At the last Accra Book Club meeting, a small group of us – four actually – discussed, among other things, Nii Ayikwei Parkes’ Tail of the blue bird. The group had chosen it – mainly on yours truly’s recommendation, I am proud to say – as a contemporary Ghanaian novel. And that we all agreed, it is, despite its movement from the hussle of Accra, which resonated realistically, to the rural setting of a forest village somewhere in the Eastern Region. The use of English interspersed with Ghanaian expressions helps to reinforce the impression of the now.
Interestingly, at least one colleague brought up the theme of the Ghanaian detective story/crime novel, and of course we did mention the recent book by Kwei Quartey, Wife of the Gods, which several of us had read.
Although we all felt that the Parkes book was better written, this was not a condemnation of Quartey’s novel, which was readable and enjoyable.
I mention this because another literary blogger from Ghana, Nana Fredua-Agyeman, recently talked about the lack of African detective novels, and specifically mentioned Quartey’s book as being innovative in this regard.
Certainly for Ghanaian fiction I would agree, but come to think of it, the heroine of the No 1 Ladies Detective Agency series by Alexander McCall Smith is of course from Botswana, even if the author isn’t. And what about Nairobi heat, by Mukoma wa Ngugi? And aren’t there many South Africans who write crime fiction?

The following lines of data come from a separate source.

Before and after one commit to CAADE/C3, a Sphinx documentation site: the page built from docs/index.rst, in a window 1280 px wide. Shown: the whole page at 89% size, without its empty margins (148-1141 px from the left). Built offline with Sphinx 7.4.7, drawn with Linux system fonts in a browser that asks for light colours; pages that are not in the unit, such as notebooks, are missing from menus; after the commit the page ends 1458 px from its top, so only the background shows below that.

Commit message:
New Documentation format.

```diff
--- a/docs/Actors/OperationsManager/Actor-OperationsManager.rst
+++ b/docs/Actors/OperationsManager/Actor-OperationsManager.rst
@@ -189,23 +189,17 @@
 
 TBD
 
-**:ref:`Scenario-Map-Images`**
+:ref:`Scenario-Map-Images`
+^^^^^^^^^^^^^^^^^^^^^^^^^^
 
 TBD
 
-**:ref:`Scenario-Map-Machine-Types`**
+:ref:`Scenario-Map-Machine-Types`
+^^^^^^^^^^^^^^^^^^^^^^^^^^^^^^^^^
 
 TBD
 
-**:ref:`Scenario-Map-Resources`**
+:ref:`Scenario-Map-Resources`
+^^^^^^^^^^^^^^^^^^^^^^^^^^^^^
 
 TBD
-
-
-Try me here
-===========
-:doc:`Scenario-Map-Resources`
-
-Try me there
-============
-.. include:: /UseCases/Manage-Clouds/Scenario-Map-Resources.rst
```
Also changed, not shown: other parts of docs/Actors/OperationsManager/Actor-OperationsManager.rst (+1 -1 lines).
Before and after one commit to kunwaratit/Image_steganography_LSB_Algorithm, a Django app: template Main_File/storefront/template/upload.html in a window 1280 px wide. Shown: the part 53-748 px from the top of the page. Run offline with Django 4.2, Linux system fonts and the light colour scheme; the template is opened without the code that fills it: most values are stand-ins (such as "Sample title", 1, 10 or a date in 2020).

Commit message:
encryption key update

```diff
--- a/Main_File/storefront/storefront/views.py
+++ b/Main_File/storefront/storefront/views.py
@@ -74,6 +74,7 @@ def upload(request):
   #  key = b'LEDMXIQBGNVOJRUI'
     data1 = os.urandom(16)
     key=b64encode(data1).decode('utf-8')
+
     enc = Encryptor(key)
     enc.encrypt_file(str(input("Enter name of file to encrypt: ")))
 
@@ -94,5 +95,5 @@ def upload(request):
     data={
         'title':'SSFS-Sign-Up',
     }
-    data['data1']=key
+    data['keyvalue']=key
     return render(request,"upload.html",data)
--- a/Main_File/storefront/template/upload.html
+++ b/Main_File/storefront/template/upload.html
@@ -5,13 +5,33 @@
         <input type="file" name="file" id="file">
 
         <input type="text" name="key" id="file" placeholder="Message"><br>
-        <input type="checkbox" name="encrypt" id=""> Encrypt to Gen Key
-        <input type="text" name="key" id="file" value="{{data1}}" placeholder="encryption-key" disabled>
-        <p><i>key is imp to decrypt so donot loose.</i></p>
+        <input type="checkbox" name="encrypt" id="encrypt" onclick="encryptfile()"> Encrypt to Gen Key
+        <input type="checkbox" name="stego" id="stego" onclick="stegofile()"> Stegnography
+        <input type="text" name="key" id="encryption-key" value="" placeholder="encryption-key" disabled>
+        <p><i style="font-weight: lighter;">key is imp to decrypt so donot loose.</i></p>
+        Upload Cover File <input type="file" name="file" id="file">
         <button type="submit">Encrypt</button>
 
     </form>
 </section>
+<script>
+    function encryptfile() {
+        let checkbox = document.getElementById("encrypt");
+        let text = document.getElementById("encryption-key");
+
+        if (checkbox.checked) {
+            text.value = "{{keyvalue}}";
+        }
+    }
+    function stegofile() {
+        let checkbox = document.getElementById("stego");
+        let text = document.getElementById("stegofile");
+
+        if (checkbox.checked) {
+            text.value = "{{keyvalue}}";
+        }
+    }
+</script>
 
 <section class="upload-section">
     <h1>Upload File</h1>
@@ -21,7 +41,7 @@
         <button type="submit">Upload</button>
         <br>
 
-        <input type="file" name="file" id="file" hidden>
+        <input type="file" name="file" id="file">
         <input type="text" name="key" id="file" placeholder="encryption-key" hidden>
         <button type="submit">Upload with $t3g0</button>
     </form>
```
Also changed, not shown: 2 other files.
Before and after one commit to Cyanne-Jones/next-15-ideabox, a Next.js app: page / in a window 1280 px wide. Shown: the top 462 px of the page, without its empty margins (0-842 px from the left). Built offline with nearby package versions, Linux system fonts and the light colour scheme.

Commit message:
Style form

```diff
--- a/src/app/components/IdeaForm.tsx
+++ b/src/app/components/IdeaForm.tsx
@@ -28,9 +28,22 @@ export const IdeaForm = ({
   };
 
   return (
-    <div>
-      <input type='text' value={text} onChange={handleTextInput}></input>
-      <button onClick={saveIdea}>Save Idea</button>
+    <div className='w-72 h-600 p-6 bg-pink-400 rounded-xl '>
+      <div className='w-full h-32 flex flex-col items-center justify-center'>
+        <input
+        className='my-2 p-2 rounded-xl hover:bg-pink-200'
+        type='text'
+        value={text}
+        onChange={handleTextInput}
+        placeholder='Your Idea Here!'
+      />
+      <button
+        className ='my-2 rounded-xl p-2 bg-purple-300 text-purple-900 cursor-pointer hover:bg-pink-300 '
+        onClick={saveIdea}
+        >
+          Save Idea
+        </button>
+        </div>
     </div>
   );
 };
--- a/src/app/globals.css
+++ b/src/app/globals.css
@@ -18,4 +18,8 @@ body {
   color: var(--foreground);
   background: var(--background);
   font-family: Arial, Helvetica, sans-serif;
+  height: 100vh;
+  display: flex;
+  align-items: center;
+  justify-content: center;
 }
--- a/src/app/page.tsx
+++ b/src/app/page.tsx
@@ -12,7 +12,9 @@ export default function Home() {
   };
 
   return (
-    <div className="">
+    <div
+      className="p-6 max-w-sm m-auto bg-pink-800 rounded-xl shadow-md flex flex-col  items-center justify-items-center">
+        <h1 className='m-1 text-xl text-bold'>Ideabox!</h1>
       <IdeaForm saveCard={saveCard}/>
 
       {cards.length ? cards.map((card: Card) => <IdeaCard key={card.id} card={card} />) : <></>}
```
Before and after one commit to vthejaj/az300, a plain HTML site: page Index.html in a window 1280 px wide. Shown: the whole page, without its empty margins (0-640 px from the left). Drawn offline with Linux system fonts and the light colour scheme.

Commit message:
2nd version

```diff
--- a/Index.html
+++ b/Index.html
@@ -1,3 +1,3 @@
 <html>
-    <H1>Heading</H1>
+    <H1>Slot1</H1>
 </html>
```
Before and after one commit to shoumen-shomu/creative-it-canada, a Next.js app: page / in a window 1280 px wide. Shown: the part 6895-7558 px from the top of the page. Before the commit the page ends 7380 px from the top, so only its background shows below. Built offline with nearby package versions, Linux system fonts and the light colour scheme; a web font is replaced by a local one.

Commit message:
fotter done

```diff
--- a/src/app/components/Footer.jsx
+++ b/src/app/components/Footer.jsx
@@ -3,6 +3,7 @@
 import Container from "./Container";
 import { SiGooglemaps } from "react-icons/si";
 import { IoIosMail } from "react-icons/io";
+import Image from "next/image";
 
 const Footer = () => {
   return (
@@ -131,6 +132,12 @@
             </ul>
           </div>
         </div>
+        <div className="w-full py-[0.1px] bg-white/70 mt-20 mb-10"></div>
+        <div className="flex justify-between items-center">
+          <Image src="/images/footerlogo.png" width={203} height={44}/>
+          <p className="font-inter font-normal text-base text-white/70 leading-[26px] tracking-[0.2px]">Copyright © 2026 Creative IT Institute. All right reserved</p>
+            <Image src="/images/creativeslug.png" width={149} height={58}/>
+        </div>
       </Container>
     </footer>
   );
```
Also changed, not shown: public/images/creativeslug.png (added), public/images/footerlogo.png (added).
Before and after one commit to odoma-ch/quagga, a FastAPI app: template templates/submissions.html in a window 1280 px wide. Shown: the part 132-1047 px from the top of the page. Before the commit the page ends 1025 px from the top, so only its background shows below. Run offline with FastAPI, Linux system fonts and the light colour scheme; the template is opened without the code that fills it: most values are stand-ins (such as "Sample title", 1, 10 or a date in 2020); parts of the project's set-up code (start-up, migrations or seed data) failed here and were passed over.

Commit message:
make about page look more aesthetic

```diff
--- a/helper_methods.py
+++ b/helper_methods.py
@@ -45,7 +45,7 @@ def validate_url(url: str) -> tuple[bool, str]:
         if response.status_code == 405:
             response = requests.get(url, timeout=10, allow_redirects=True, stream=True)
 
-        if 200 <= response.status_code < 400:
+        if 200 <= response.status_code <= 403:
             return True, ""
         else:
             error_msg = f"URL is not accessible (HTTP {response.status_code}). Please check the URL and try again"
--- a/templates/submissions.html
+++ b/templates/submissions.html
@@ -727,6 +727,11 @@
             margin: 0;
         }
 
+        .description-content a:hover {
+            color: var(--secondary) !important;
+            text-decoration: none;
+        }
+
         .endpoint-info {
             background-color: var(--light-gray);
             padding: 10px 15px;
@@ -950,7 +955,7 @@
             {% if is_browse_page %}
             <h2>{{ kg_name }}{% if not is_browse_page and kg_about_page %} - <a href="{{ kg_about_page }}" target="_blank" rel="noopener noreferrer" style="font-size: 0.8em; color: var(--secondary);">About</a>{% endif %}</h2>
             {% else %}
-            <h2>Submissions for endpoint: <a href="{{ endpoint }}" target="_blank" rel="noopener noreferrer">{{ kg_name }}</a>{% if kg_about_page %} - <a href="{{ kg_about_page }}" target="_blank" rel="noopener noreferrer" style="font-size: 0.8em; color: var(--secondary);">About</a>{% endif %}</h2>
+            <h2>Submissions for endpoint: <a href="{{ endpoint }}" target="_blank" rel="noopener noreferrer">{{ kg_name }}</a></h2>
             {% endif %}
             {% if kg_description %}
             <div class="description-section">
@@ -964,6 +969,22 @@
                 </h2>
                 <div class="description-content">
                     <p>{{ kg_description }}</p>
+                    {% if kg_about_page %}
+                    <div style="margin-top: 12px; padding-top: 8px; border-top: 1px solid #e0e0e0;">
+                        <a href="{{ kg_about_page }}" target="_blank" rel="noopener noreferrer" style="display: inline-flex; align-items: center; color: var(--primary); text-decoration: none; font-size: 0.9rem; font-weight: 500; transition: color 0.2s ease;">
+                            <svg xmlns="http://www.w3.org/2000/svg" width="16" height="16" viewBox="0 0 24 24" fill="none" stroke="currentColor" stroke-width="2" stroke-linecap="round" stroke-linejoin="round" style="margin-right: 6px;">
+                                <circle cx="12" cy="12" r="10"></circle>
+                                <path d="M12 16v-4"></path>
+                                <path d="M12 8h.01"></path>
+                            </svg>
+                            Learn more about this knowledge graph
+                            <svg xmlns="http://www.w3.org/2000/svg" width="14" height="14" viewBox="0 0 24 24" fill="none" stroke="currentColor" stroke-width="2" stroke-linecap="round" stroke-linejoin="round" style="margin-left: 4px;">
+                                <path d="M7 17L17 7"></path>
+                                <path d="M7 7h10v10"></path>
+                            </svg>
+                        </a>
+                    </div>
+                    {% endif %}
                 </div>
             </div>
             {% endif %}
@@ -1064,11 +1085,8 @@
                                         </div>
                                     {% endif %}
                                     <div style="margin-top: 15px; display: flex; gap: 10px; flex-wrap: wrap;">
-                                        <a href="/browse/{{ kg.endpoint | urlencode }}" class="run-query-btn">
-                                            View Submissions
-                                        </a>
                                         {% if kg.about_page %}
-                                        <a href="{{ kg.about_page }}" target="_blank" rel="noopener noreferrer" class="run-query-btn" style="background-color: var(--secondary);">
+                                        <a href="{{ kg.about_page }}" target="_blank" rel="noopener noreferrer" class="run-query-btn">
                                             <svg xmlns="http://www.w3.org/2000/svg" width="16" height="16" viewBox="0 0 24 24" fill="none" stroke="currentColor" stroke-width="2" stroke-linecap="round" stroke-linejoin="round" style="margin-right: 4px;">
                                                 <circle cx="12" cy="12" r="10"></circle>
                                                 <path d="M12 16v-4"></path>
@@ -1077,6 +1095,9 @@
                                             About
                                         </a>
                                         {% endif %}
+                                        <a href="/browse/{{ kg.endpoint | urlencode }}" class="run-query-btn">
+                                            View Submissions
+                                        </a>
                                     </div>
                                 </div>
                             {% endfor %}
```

Still a good topic to talk – and think about. Thanks Nana for bringing it up!